    Images via youm7

     

    It’s been less than a week since we posted about the fifth dynasty tomb that was recently discovered near Saqqara. Well, brace yourselves, because news bulletins are probably going to spread across the TV screens to talk about Egypt’s newest finding. Earlier today, Luxor News posted an update about Italian archaeologists that unearthed a Graeco-Roman rock-cut tomb in Aswan.

    The journey begins with an Egyptian-Italian archaeological mission that is working in the Aga Khan Mausoleum area in Aswan, when it discovered a rock-cut tomb. Mostafa Waziri, secretary general of Egypt’s Supreme Council of Antiquities (SCA), stated, “The tomb dates back to the Roman-Greek era for a person called Tjt.”

    Little did they know the other valuable artefacts and treasures that were in store for them. Waziri continues to describe the rest of the findings, including a painted wooden coffin. After combining the fragments of the coffin and deciphering the hieroglyphics, the team interpreted the ancient text. It displayed the name of the tomb’s owner and an incantation to the gods and goddesses of the First Cataract, including Hapi, the Nile God. The First Cataract is one of the 6 Cataracts of the Nile, which are described as shallow lengths, or white water rapids, of the Nile River between Aswan and Khartoum.
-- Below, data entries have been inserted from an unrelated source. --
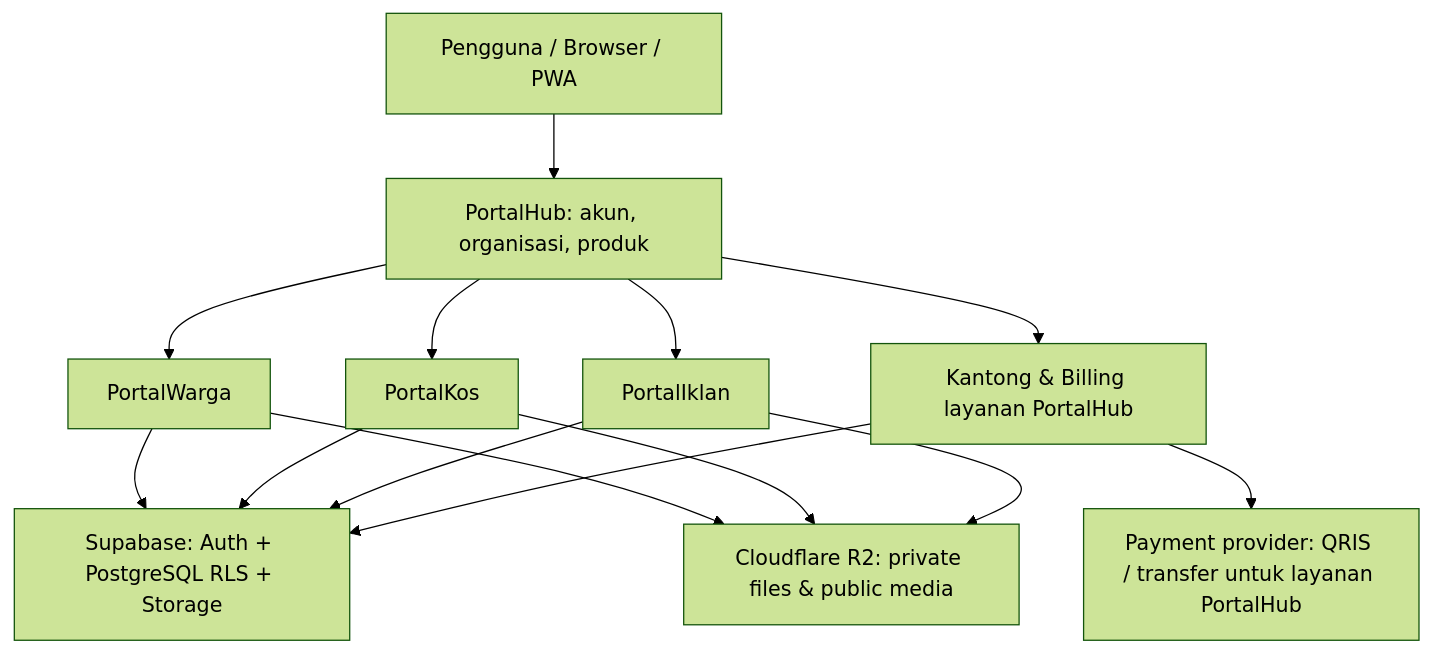
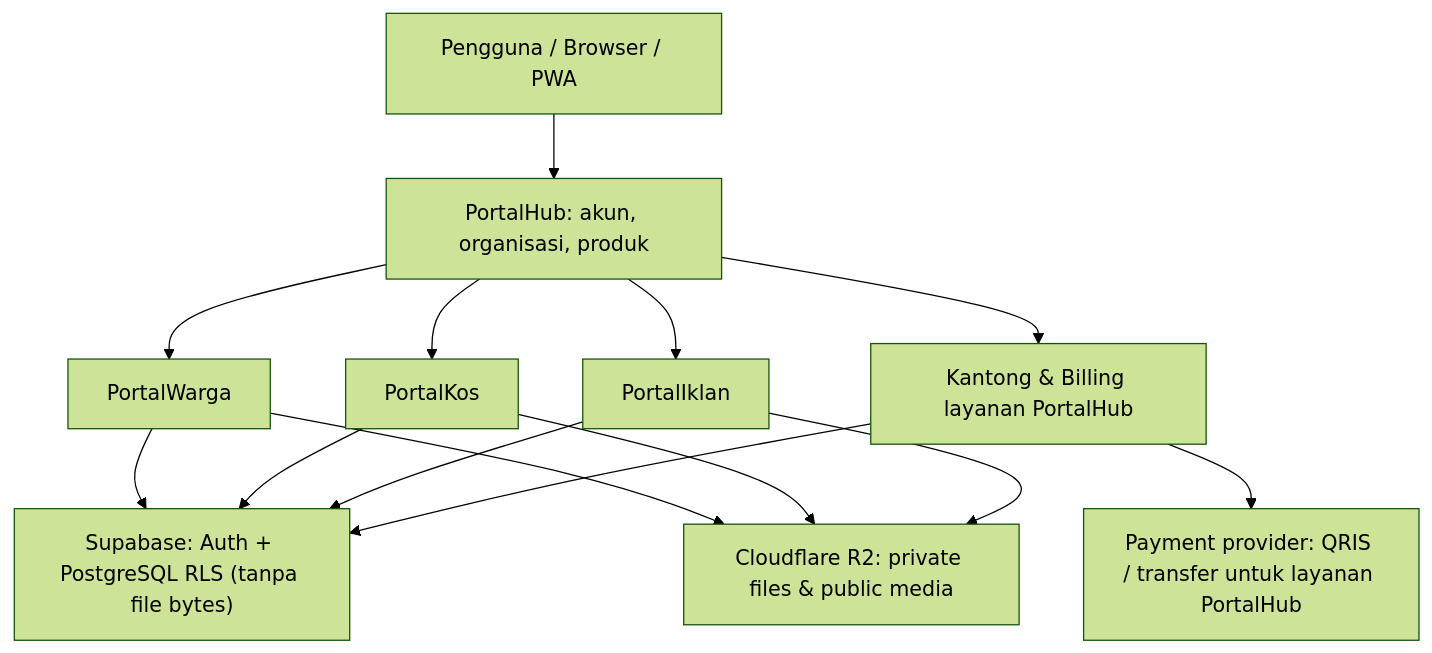
Before and after one commit to kodok-ijho/PortalHub: the first of 2 diagrams in README.md, drawn with Mermaid (forest theme). The commit also changed 16 other files, not shown here.

````diff
--- a/README.md
+++ b/README.md
@@ -23,16 +23,16 @@
 ```mermaid
 flowchart TB
     U["Pengguna / Browser / PWA"] --> HUB["PortalHub: akun, organisasi, produk"]
     HUB --> W["PortalWarga"]
     HUB --> K["PortalKos"]
     HUB --> I["PortalIklan"]
     HUB --> B["Kantong & Billing layanan PortalHub"]
-    W --> D["Supabase: Auth + PostgreSQL RLS + Storage"]
+    W --> D["Supabase: Auth + PostgreSQL RLS (tanpa file bytes)"]
     K --> D
     I --> D
     B --> D
     B --> P["Payment provider: QRIS / transfer untuk layanan PortalHub"]
     W --> R2["Cloudflare R2: private files & public media"]
     K --> R2
     I --> R2
 ```
````
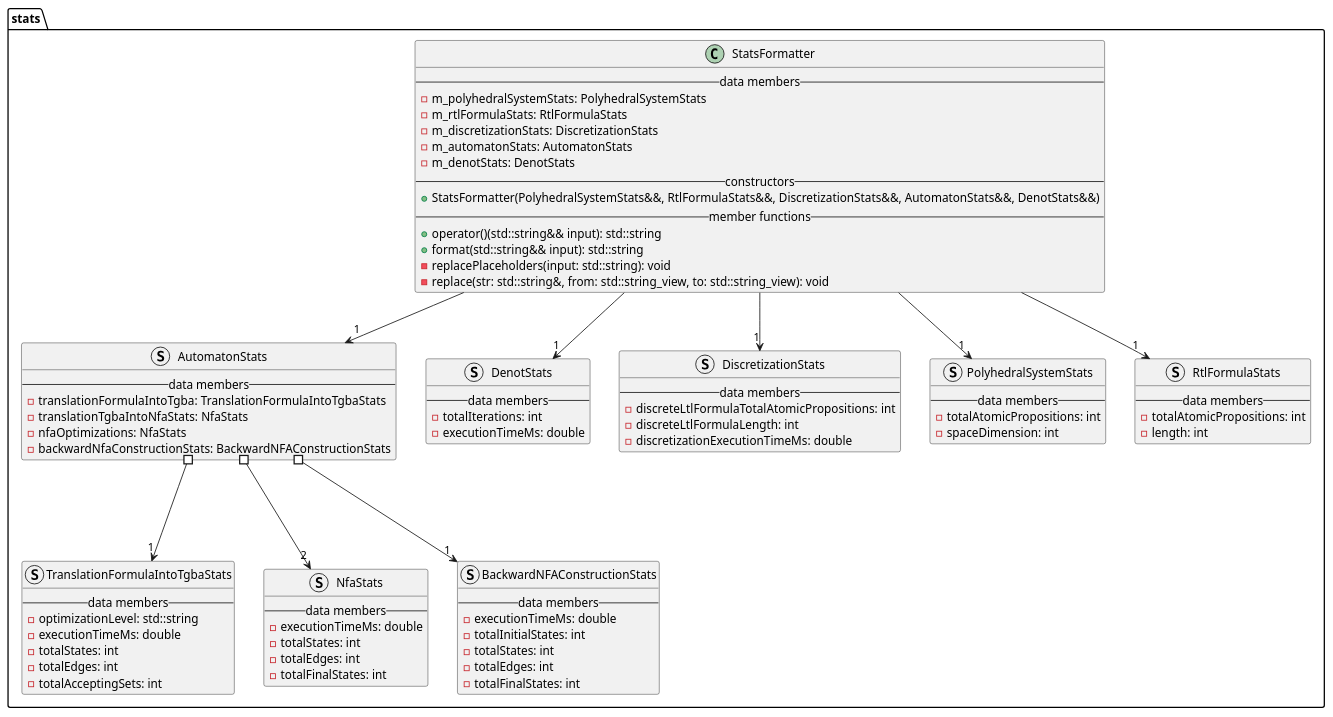
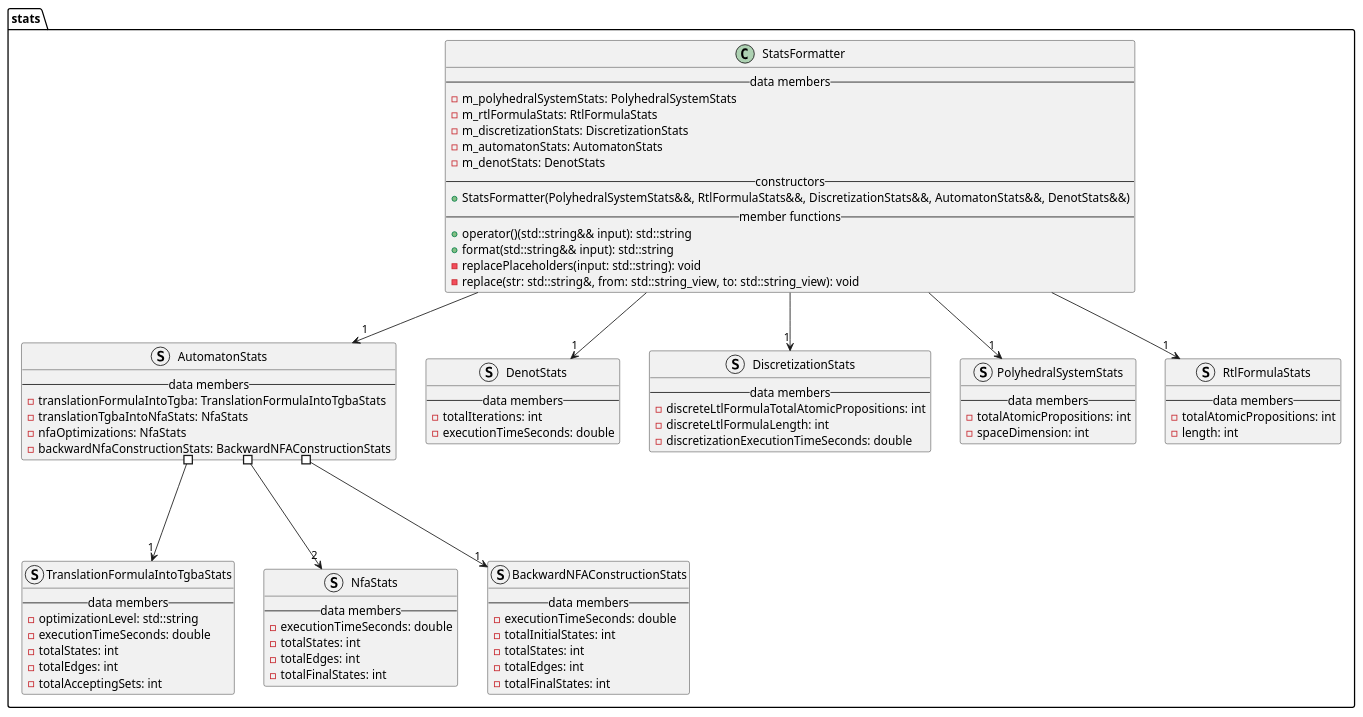
One commit to vtramo/rtl-mc changed the diagram in docs/plantuml/stats.puml. Above: the diagram before and after it, drawn with PlantUML. The commit also changed 10 other files, not shown here.

```diff
--- a/docs/plantuml/stats.puml
+++ b/docs/plantuml/stats.puml
@@ -1,89 +1,89 @@
 @startuml
 
 package stats {
     struct AutomatonStats {
         --data members--
         -translationFormulaIntoTgba: TranslationFormulaIntoTgbaStats
         -translationTgbaIntoNfaStats: NfaStats
         -nfaOptimizations: NfaStats
         -backwardNfaConstructionStats: BackwardNFAConstructionStats
     }
 
     struct TranslationFormulaIntoTgbaStats {
         --data members--
         -optimizationLevel: std::string
-        -executionTimeMs: double
+        -executionTimeSeconds: double
         -totalStates: int
         -totalEdges: int
         -totalAcceptingSets: int
     }
 
     struct NfaStats {
         --data members--
-        -executionTimeMs: double
+        -executionTimeSeconds: double
         -totalStates: int
         -totalEdges: int
         -totalFinalStates: int
     }
 
     struct BackwardNFAConstructionStats {
         --data members--
-        -executionTimeMs: double
+        -executionTimeSeconds: double
         -totalInitialStates: int
         -totalStates: int
         -totalEdges: int
         -totalFinalStates: int
     }
 
     struct DenotStats {
         --data members--
         -totalIterations: int
-        -executionTimeMs: double
+        -executionTimeSeconds: double
     }
 
     struct DiscretizationStats {
         --data members--
         -discreteLtlFormulaTotalAtomicPropositions: int
         -discreteLtlFormulaLength: int
-        -discretizationExecutionTimeMs: double
+        -discretizationExecutionTimeSeconds: double
     }
 
     struct PolyhedralSystemStats {
         --data members--
         -totalAtomicPropositions: int
         -spaceDimension: int
     }
 
     struct RtlFormulaStats {
         --data members--
         -totalAtomicPropositions: int
         -length: int
     }
 
     class StatsFormatter {
         --data members--
         -m_polyhedralSystemStats: PolyhedralSystemStats
         -m_rtlFormulaStats: RtlFormulaStats
         -m_discretizationStats: DiscretizationStats
         -m_automatonStats: AutomatonStats
         -m_denotStats: DenotStats
         --constructors--
         +StatsFormatter(PolyhedralSystemStats&&, RtlFormulaStats&&, DiscretizationStats&&, AutomatonStats&&, DenotStats&&)
         --member functions--
         +operator()(std::string&& input): std::string
         +format(std::string&& input): std::string
         -replacePlaceholders(input: std::string): void
         -replace(str: std::string&, from: std::string_view, to: std::string_view): void
     }
 
     StatsFormatter --> "1" PolyhedralSystemStats
     StatsFormatter --> "1" RtlFormulaStats
     StatsFormatter --> "1" DiscretizationStats
     StatsFormatter --> "1" AutomatonStats
     StatsFormatter --> "1" DenotStats
     AutomatonStats #---> "1" TranslationFormulaIntoTgbaStats
     AutomatonStats #---> "1" BackwardNFAConstructionStats
     AutomatonStats #---> "2" NfaStats
 }
 
 @enduml
```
    Dr Patrizia Piacentini, head of the mission, listed other incredible finds, such as vases, amphorae, 30 mummies, fragments of gold-painted funerary masks, and a well-preserved statuette of the famous Ba-bird. Piacentini also emphasised that 300 tombs have been uncovered so far, dating from between the 6th Century BC to the 4th Century AD, in the Aswan West Bank. These add to the 25 existing tombs that had already been excavated by Egyptian archaeologists from 2015 to 2018.

    In terms of layout, Dr Ayman Ashmawy, Head of Ancient Egyptian Artifacts at the Egyptian Ministry of Antiquities, said that the tomb consists of a staircase, partly flanked by sculpted blocks, leading to the funerary chambers. Also, the entrance was closed by a stone wall found in the original place that had been erected over the staircase.

    We can’t wait to see what they will find next!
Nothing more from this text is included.